** TASK DESCRIPTION **
Exactly as written and without the pictures, output the entries below.

*** Opening DATA IN THIS EXERCISE ***

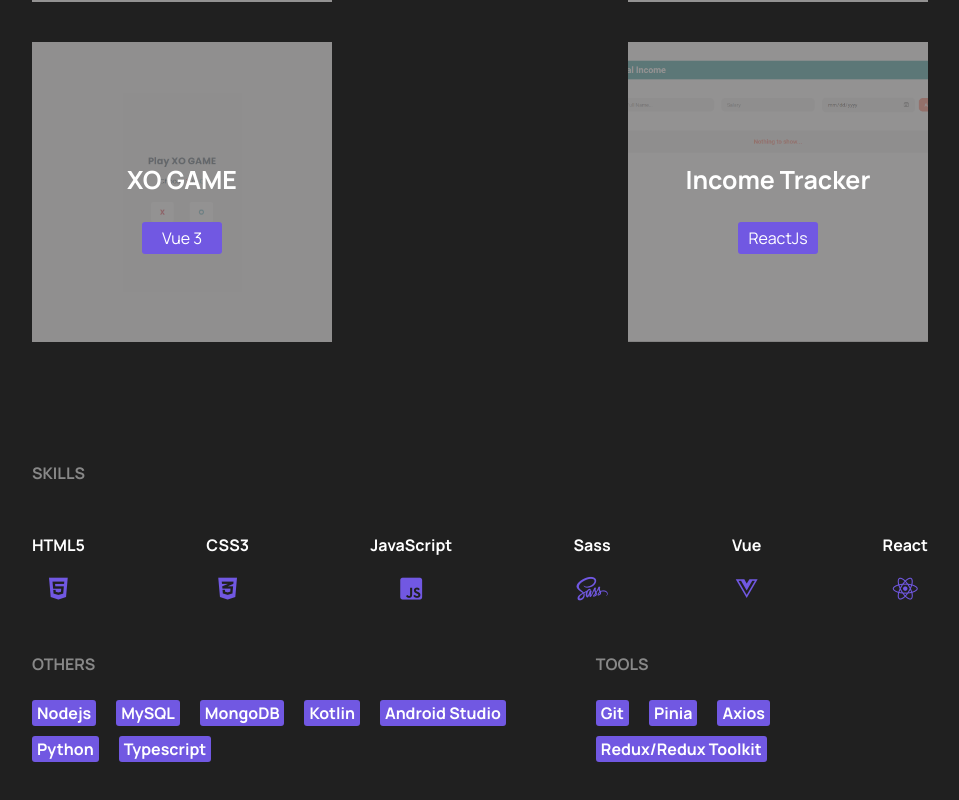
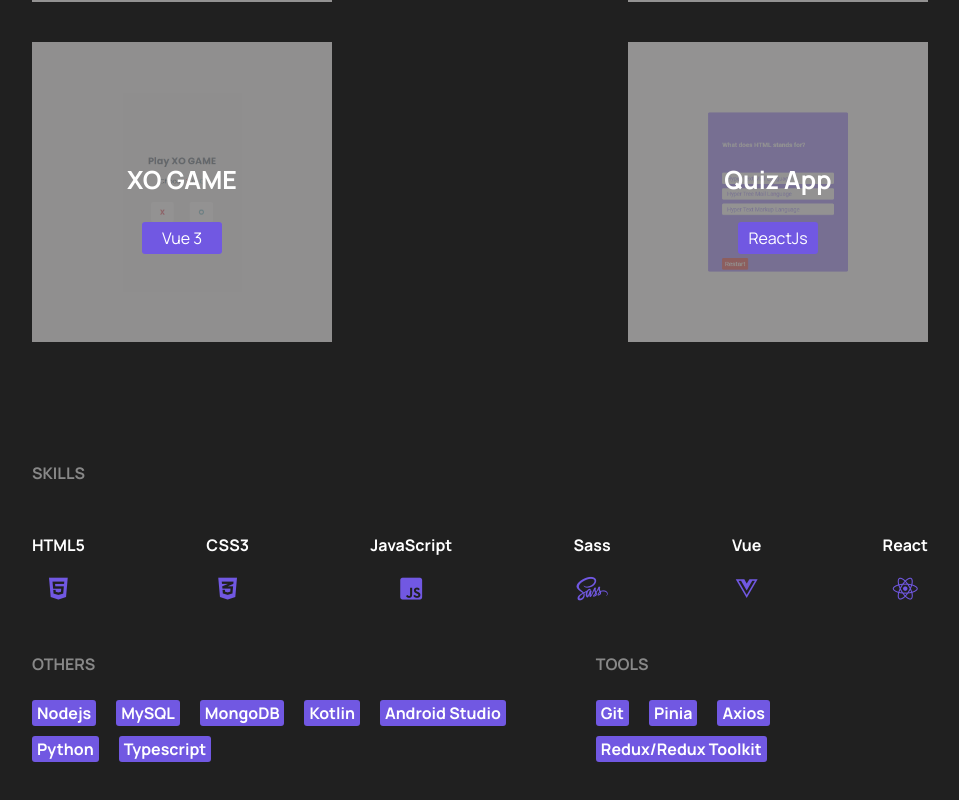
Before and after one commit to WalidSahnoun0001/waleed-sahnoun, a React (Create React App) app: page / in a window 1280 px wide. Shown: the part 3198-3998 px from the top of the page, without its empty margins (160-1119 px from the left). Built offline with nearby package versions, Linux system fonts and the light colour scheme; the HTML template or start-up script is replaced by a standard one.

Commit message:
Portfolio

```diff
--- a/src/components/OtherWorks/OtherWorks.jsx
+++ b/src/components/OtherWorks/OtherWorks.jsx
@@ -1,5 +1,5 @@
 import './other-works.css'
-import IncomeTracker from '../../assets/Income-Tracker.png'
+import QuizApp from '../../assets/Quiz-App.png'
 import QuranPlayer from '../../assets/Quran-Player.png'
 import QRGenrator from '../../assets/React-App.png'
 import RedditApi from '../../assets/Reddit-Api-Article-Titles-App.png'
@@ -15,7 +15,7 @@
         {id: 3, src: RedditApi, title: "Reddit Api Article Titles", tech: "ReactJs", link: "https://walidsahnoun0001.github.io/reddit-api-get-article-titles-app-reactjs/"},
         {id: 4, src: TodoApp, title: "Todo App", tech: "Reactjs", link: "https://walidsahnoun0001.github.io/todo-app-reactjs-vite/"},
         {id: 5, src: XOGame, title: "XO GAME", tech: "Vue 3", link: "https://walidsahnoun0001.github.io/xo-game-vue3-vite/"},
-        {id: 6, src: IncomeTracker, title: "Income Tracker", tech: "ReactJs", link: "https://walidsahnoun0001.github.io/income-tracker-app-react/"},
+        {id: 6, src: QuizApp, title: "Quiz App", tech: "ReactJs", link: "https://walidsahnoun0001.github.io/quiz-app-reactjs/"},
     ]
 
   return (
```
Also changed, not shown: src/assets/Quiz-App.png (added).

*** Closing DATA IN THIS EXERCISE ***

** ANSWER FOR THIS EXERCISE **
Before and after one commit to WalidSahnoun0001/waleed-sahnoun, a React (Create React App) app: page / in a window 1280 px wide. Shown: the part 3198-3998 px from the top of the page, without its empty margins (160-1119 px from the left). Built offline with nearby package versions, Linux system fonts and the light colour scheme; the HTML template or start-up script is replaced by a standard one.

Commit message:
Portfolio

```diff
--- a/src/components/OtherWorks/OtherWorks.jsx
+++ b/src/components/OtherWorks/OtherWorks.jsx
@@ -1,5 +1,5 @@
 import './other-works.css'
-import IncomeTracker from '../../assets/Income-Tracker.png'
+import QuizApp from '../../assets/Quiz-App.png'
 import QuranPlayer from '../../assets/Quran-Player.png'
 import QRGenrator from '../../assets/React-App.png'
 import RedditApi from '../../assets/Reddit-Api-Article-Titles-App.png'
@@ -15,7 +15,7 @@
         {id: 3, src: RedditApi, title: "Reddit Api Article Titles", tech: "ReactJs", link: "https://walidsahnoun0001.github.io/reddit-api-get-article-titles-app-reactjs/"},
         {id: 4, src: TodoApp, title: "Todo App", tech: "Reactjs", link: "https://walidsahnoun0001.github.io/todo-app-reactjs-vite/"},
         {id: 5, src: XOGame, title: "XO GAME", tech: "Vue 3", link: "https://walidsahnoun0001.github.io/xo-game-vue3-vite/"},
-        {id: 6, src: IncomeTracker, title: "Income Tracker", tech: "ReactJs", link: "https://walidsahnoun0001.github.io/income-tracker-app-react/"},
+        {id: 6, src: QuizApp, title: "Quiz App", tech: "ReactJs", link: "https://walidsahnoun0001.github.io/quiz-app-reactjs/"},
     ]
 
   return (
```
Also changed, not shown: src/assets/Quiz-App.png (added).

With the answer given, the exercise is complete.